= Beginning of Section =

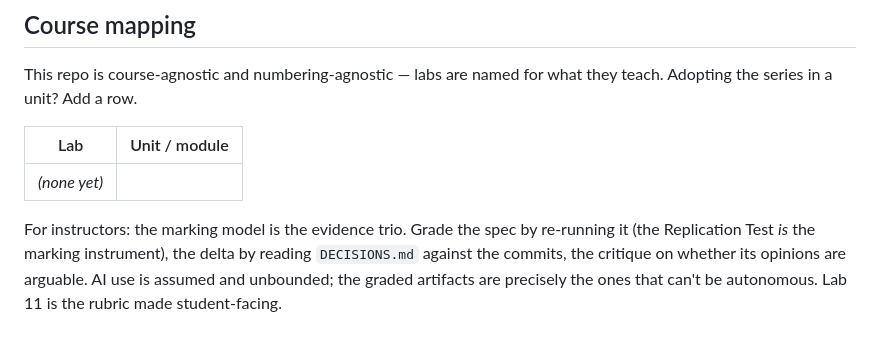
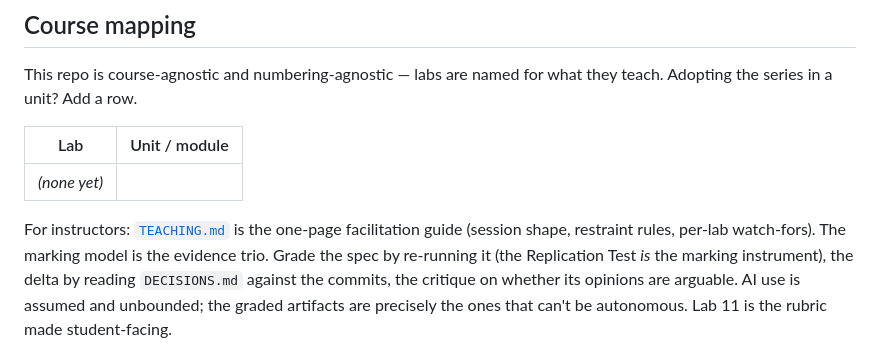
Before and after one commit to michael-borck/programming-labs, a Markdown page: README.md, the part around the change. Drawn GitHub-style.

```diff
--- a/README.md
+++ b/README.md
@@ -95,7 +95,8 @@ the series in a unit? Add a row.
 |---|---|
 | *(none yet)* | |
 
-For instructors: the marking model is the evidence trio. Grade the spec by re-running it (the
+For instructors: [`TEACHING.md`](TEACHING.md) is the one-page facilitation guide (session
+shape, restraint rules, per-lab watch-fors). The marking model is the evidence trio. Grade the spec by re-running it (the
 Replication Test *is* the marking instrument), the delta by reading `DECISIONS.md` against the
 commits, the critique on whether its opinions are arguable. AI use is assumed and unbounded; the
 graded artifacts are precisely the ones that can't be autonomous. Lab 11 is the rubric made
```
Also changed, not shown: DECISIONS.md (+10 -0 lines), TEACHING.md (added, +61 -0 lines).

= End of Section =

» TASK TO COMPLETE:
Each entry above must be printed exactly, apart from its pictures.

» SOLUTION FOR THIS PROBLEM:
Before and after one commit to michael-borck/programming-labs, a Markdown page: README.md, the part around the change. Drawn GitHub-style.

```diff
--- a/README.md
+++ b/README.md
@@ -95,7 +95,8 @@ the series in a unit? Add a row.
 |---|---|
 | *(none yet)* | |
 
-For instructors: the marking model is the evidence trio. Grade the spec by re-running it (the
+For instructors: [`TEACHING.md`](TEACHING.md) is the one-page facilitation guide (session
+shape, restraint rules, per-lab watch-fors). The marking model is the evidence trio. Grade the spec by re-running it (the
 Replication Test *is* the marking instrument), the delta by reading `DECISIONS.md` against the
 commits, the critique on whether its opinions are arguable. AI use is assumed and unbounded; the
 graded artifacts are precisely the ones that can't be autonomous. Lab 11 is the rubric made
```
Also changed, not shown: DECISIONS.md (+10 -0 lines), TEACHING.md (added, +61 -0 lines).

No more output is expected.